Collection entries
----

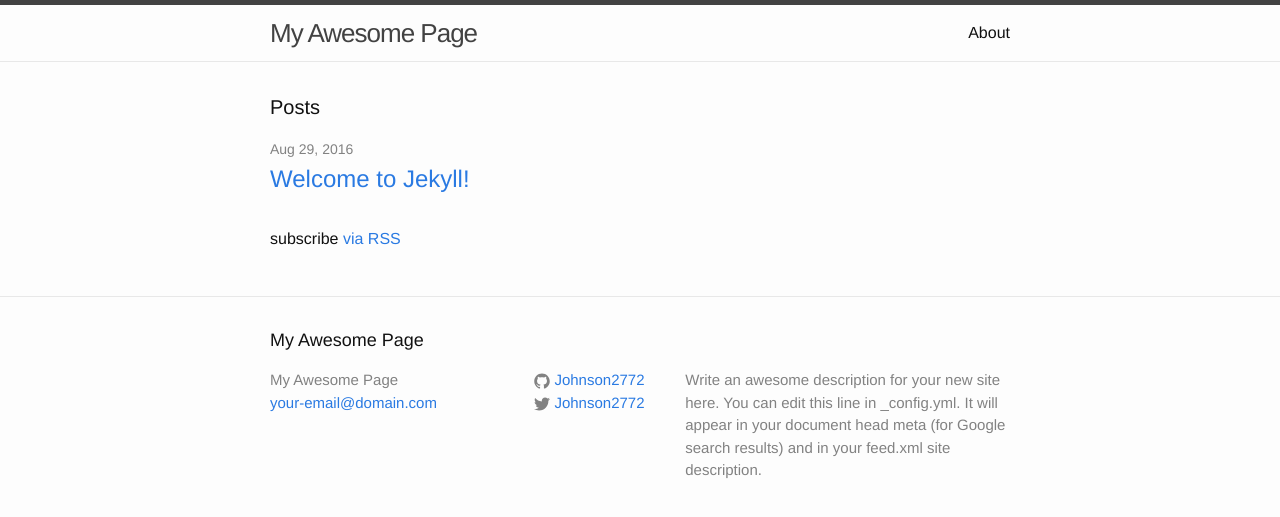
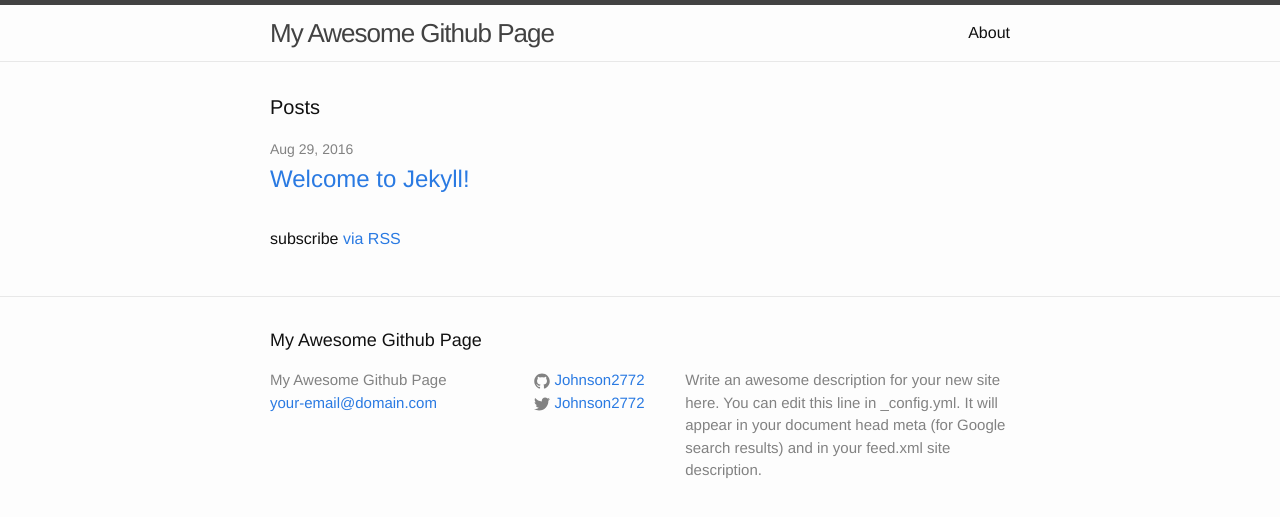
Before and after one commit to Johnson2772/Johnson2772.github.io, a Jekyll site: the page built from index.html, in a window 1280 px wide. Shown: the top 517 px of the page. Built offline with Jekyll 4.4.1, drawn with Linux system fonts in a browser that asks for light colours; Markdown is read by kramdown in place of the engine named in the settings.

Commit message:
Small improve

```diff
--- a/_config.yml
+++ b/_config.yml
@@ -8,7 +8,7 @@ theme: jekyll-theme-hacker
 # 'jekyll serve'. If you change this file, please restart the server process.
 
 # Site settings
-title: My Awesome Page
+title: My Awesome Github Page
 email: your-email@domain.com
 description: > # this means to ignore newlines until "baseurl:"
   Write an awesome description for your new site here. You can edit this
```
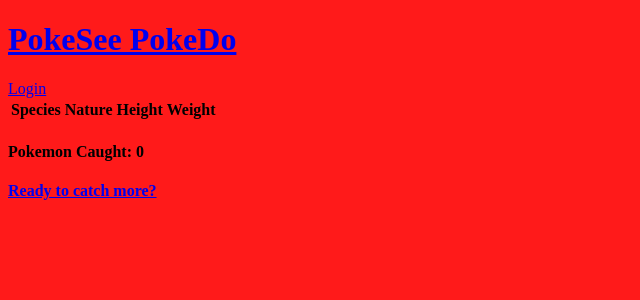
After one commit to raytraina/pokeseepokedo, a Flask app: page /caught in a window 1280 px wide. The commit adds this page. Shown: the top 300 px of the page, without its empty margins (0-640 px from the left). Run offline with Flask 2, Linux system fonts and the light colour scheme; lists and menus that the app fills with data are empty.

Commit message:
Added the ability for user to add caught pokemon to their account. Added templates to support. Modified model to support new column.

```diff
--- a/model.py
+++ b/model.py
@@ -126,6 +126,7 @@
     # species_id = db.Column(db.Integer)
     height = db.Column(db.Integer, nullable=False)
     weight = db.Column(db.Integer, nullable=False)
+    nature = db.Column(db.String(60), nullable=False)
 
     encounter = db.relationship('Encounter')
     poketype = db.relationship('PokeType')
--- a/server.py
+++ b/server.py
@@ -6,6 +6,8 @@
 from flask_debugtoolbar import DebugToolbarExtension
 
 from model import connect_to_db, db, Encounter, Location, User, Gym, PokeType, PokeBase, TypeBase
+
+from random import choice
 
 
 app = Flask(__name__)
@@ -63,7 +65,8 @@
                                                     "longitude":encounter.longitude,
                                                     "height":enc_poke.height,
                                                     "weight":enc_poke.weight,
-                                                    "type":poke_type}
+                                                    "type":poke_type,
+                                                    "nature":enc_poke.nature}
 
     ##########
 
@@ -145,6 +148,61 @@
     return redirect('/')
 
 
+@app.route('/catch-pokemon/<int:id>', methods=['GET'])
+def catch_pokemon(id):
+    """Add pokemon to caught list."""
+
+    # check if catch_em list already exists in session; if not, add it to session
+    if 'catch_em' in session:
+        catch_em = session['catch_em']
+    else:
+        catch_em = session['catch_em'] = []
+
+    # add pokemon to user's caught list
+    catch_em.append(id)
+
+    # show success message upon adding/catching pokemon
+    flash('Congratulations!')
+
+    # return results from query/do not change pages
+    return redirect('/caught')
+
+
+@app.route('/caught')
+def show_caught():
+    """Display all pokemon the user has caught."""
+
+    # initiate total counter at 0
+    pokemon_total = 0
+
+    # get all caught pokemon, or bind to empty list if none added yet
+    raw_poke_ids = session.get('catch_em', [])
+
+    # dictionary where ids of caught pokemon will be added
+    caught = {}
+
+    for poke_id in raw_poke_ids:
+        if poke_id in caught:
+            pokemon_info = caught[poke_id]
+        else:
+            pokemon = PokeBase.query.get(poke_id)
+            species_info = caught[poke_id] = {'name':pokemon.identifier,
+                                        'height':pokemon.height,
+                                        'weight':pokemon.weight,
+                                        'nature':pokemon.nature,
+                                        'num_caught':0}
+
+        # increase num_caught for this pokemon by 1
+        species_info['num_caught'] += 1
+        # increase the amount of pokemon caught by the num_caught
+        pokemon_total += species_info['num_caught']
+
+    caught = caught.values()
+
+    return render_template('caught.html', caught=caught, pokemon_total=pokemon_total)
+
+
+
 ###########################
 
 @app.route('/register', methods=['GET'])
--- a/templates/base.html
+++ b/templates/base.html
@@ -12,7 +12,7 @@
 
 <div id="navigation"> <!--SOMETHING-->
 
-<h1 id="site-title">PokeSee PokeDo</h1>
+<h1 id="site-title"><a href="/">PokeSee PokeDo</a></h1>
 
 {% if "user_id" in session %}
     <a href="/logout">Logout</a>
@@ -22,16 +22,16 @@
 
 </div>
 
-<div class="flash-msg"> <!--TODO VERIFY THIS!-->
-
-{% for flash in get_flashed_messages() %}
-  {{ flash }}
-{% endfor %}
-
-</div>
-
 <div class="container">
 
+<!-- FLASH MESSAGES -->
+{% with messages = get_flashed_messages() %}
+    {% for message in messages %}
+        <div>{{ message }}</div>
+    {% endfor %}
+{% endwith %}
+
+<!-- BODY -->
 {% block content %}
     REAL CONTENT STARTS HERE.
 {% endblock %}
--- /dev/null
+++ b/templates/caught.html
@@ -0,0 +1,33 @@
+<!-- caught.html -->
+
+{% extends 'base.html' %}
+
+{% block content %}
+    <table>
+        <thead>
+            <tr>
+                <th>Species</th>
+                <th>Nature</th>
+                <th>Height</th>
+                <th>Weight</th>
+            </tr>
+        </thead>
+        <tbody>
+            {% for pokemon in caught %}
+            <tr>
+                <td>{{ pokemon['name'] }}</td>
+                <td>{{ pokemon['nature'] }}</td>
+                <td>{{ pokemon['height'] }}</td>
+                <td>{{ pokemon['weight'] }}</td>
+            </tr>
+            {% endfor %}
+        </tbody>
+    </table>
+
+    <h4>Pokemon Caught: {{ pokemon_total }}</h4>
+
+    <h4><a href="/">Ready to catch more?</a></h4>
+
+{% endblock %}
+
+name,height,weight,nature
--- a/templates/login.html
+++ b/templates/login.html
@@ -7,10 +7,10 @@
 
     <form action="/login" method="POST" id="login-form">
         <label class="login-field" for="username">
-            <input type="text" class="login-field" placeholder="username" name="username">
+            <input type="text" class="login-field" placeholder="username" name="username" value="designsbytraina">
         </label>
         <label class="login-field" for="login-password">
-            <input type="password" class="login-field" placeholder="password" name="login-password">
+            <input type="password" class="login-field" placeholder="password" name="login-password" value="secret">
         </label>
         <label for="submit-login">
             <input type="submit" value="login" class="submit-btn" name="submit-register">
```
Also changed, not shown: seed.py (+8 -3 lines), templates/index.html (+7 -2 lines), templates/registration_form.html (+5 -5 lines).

----

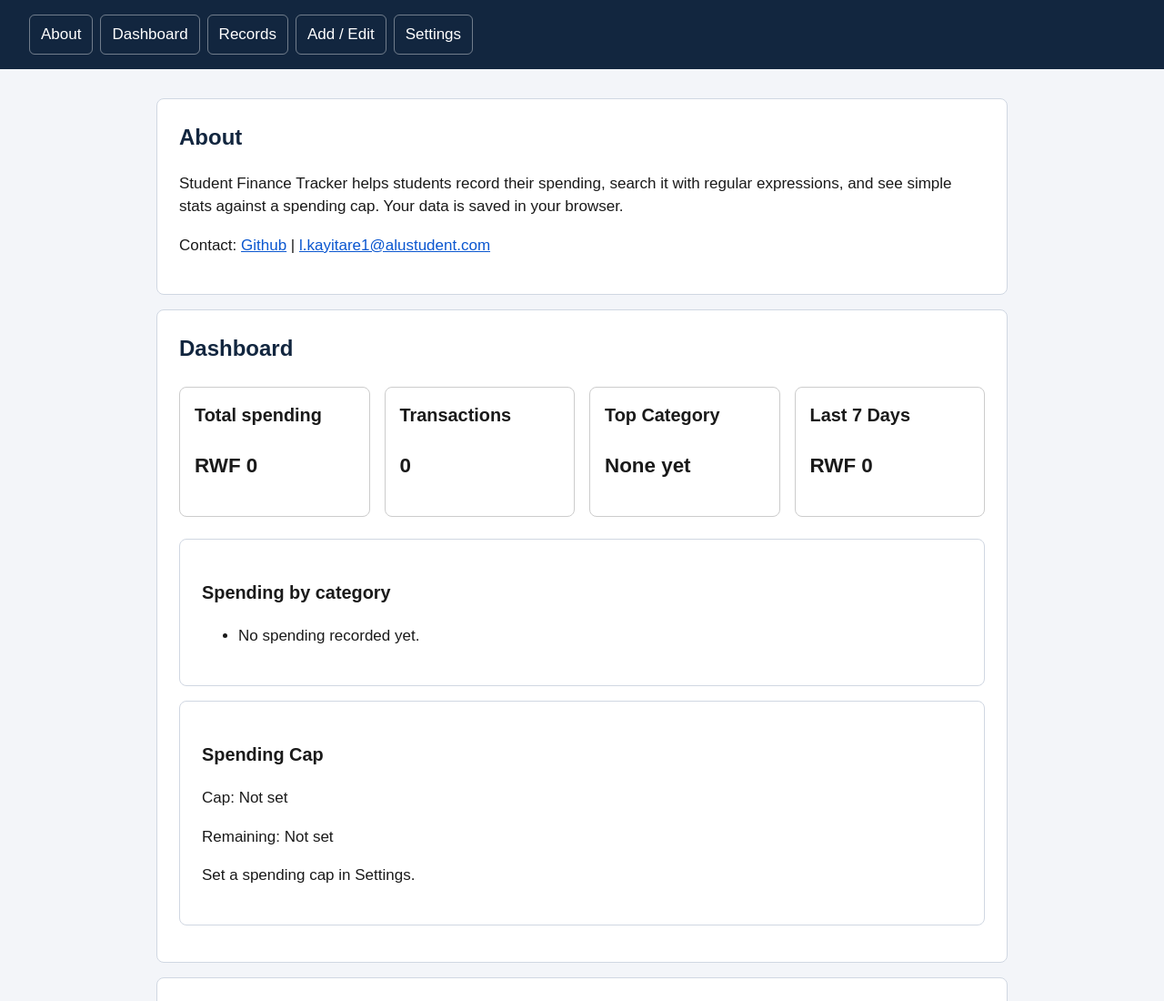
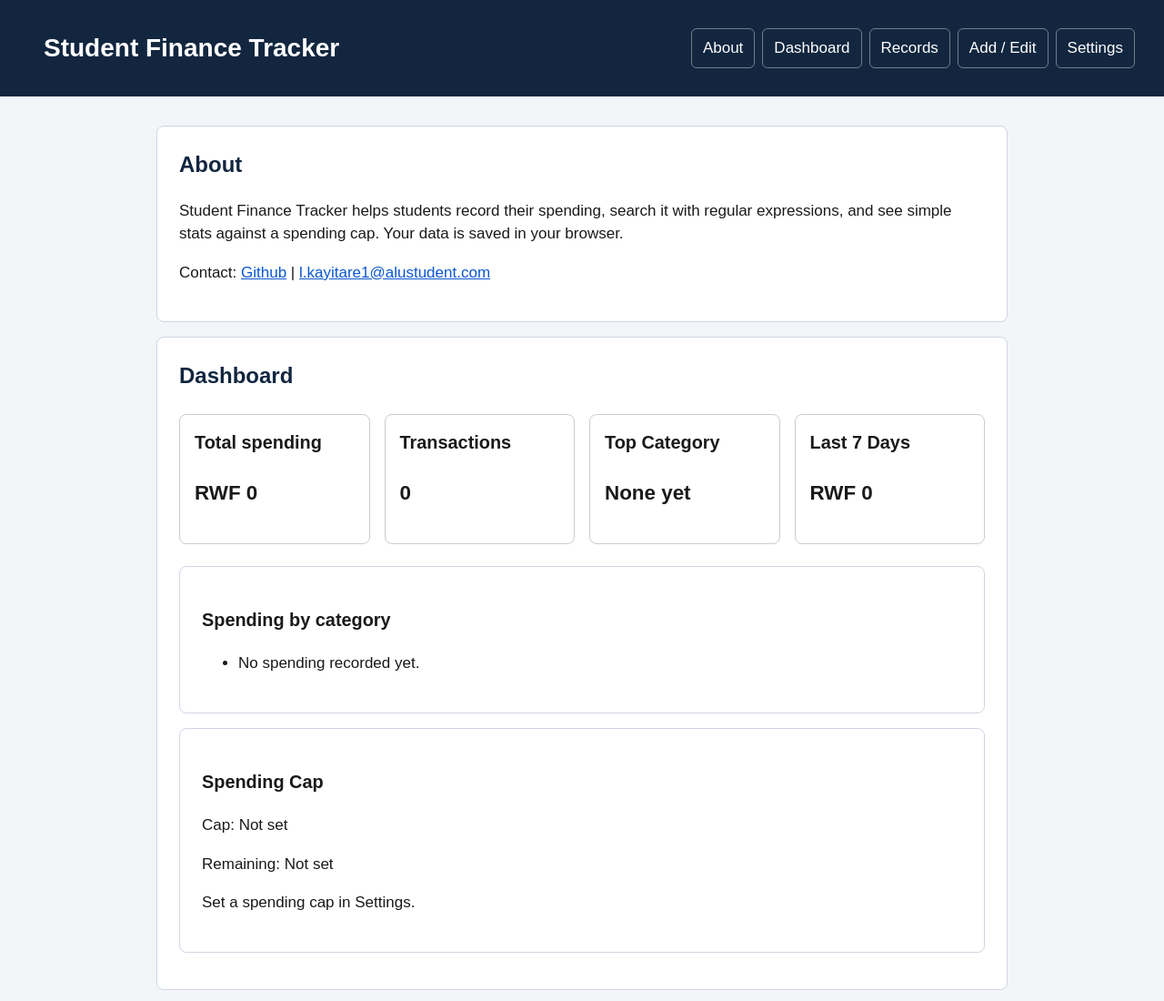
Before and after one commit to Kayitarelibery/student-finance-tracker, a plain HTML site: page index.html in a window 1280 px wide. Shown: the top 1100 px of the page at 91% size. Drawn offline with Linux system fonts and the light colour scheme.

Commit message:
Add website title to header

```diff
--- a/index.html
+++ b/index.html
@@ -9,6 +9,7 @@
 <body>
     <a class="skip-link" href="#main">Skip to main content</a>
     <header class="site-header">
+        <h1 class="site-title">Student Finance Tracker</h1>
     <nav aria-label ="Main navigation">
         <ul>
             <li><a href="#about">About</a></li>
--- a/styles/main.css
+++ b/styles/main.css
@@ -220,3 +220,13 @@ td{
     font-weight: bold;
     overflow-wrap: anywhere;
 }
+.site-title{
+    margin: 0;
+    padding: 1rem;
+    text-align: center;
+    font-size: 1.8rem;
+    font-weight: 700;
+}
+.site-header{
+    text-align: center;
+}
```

----

:: Assignment ::
Using the data above, report how many lines include the string "login" and add nothing to the number.

:: Answer to the problem ::
11